In the current environment, managing customer relationships is key. In order to develop valuable, long term relationships with your customers you need to move the interaction from being purely transactional in nature to something longer term. Winning new customers when you can’t go out and meet people is challenging to say the least. In addition, repeat customers tend to spend more money than new customers as they trust your brand and know what to expect from your business. There is a cost of acquisition when it comes to new customers, whether that is marketing costs, offering discounts or incentives.
Proactive vs. Reactive
Your approach to managing customer relationships can be both proactive and reactive. Reactive approaches might involve responding quickly to customer enquiries, addressing reported issues quickly or turning orders around more efficiently than your competitors.
Proactive customer relationship management involves focusing on building loyalty among your existing client base through targeted marketing, sharing helpful information or developing a customer loyalty programme.
Reward customer loyalty
A customer loyalty programme is a great way to encourage repeat purchases among your existing customer-base. For example, you could offer customers a 5% discount if they set up an automatic renewal, or 10% off every third purchase. Depending on the type of business that you run, you could offer something relatively simple like a coffee stamp card, where every 10 purchases gives the customer the next one for free.
In the current environment, accessibility is a key factor in the success of any business. Think about how you can make your business more accessible to customers. Technology can help and businesses can leverage everything from automated chat bots on websites or making staff available to speak with customers on screen via Zoom or Skype.
Don’t forget about good old fashioned phone calls as well. Being on the end of the phone when your customers need you is hugely valuable – we have all heard customers complain about never being able to reach a company on the phone. If you are the company whose customers can always get someone on the phone to help, you will develop much more loyal relationships with your customers.
Don’t forget to ask your customers for feedback.

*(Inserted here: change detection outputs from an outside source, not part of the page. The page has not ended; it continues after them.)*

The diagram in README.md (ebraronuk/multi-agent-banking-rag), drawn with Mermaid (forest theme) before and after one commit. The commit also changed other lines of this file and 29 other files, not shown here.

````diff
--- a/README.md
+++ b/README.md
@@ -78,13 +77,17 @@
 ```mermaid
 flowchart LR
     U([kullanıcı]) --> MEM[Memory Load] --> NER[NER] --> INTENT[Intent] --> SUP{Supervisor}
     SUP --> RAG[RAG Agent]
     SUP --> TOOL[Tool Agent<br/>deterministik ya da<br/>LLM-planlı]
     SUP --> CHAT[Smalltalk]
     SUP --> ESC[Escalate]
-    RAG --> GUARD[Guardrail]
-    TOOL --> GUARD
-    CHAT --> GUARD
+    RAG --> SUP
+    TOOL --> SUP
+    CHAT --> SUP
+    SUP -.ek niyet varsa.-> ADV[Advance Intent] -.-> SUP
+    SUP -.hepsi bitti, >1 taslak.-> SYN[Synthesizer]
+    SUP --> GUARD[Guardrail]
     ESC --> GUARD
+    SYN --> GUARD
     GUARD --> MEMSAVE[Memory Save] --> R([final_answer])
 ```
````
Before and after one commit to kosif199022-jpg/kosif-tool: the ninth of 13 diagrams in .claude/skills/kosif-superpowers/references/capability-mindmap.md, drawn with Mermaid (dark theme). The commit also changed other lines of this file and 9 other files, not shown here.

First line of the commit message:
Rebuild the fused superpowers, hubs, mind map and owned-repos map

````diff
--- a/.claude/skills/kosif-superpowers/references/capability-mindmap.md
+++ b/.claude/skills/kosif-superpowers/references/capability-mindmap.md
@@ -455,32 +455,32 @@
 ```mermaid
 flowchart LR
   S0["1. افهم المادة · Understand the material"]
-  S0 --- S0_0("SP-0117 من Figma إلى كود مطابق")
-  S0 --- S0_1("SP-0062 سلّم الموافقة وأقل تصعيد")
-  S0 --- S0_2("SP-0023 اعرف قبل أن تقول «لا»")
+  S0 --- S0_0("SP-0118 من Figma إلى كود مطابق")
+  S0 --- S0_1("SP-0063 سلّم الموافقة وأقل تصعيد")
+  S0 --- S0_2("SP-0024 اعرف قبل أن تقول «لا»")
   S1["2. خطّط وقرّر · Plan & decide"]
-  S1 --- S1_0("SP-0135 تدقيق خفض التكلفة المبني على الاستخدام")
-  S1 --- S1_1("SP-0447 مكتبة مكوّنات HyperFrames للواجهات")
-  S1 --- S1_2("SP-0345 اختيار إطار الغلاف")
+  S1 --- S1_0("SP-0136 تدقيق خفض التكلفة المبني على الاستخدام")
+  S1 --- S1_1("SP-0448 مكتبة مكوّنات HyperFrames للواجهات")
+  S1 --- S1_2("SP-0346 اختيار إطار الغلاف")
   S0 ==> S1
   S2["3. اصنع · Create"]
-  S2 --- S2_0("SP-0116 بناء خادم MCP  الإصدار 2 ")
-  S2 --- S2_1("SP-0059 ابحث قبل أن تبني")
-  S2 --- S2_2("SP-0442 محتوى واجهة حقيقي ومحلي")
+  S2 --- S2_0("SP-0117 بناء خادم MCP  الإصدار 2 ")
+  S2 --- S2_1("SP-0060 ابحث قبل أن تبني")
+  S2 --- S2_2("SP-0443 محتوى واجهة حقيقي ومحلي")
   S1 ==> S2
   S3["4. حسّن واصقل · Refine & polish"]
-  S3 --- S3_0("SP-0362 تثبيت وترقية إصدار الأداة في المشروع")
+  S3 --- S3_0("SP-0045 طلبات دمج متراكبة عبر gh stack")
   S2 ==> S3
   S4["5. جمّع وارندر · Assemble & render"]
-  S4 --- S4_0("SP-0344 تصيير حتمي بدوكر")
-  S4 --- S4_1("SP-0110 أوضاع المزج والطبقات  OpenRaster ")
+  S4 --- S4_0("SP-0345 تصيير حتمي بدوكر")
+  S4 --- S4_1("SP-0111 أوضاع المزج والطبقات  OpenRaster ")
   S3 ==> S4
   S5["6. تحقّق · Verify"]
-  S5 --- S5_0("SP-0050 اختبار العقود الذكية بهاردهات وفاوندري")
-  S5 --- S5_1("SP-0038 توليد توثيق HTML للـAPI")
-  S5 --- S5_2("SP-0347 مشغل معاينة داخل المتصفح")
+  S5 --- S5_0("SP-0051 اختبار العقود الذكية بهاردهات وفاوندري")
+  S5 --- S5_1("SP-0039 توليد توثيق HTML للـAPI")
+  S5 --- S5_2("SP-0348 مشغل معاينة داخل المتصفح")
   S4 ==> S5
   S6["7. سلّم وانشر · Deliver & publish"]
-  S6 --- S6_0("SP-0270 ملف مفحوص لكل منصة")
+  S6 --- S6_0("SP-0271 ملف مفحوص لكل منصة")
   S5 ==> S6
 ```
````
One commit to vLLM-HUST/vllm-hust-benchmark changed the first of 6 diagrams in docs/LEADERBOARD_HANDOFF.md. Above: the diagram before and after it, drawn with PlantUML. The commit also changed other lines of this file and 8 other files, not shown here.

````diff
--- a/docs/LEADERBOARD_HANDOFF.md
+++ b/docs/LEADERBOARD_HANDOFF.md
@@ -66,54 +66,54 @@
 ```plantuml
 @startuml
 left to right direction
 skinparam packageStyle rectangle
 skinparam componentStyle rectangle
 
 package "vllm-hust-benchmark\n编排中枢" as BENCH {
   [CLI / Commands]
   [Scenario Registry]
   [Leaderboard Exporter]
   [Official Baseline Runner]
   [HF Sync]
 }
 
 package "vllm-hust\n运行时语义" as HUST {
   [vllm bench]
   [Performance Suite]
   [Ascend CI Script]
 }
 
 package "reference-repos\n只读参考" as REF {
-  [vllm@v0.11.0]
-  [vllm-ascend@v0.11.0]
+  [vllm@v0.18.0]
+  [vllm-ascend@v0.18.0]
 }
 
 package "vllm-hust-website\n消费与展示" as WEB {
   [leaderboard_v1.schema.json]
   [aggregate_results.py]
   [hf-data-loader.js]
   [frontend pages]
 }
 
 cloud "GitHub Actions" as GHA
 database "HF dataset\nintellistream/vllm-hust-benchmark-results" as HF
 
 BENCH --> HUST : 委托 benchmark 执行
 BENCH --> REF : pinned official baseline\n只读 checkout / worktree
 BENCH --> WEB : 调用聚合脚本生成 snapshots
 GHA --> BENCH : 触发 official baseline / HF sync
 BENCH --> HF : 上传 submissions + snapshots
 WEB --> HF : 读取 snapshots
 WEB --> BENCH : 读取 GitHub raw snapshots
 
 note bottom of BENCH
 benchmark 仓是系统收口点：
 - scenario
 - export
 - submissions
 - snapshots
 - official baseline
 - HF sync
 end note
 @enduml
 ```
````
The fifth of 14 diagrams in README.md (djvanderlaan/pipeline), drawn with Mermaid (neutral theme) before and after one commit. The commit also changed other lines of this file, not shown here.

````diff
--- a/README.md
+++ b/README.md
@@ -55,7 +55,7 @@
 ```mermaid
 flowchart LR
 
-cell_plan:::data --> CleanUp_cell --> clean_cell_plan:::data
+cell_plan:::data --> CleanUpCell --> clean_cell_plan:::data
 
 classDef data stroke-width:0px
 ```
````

Your best customers will be more than willing to tell you what you can do better and where you can improve aspects of your product or service offering. Finally – say thank you to your customers. Not enough businesses do this and it will help you stand out from the crowd.
How do you manage your customer relationships? Do you take more of a proactive or reactive approach? We’d love to hear your thoughts via our LinkedIn page.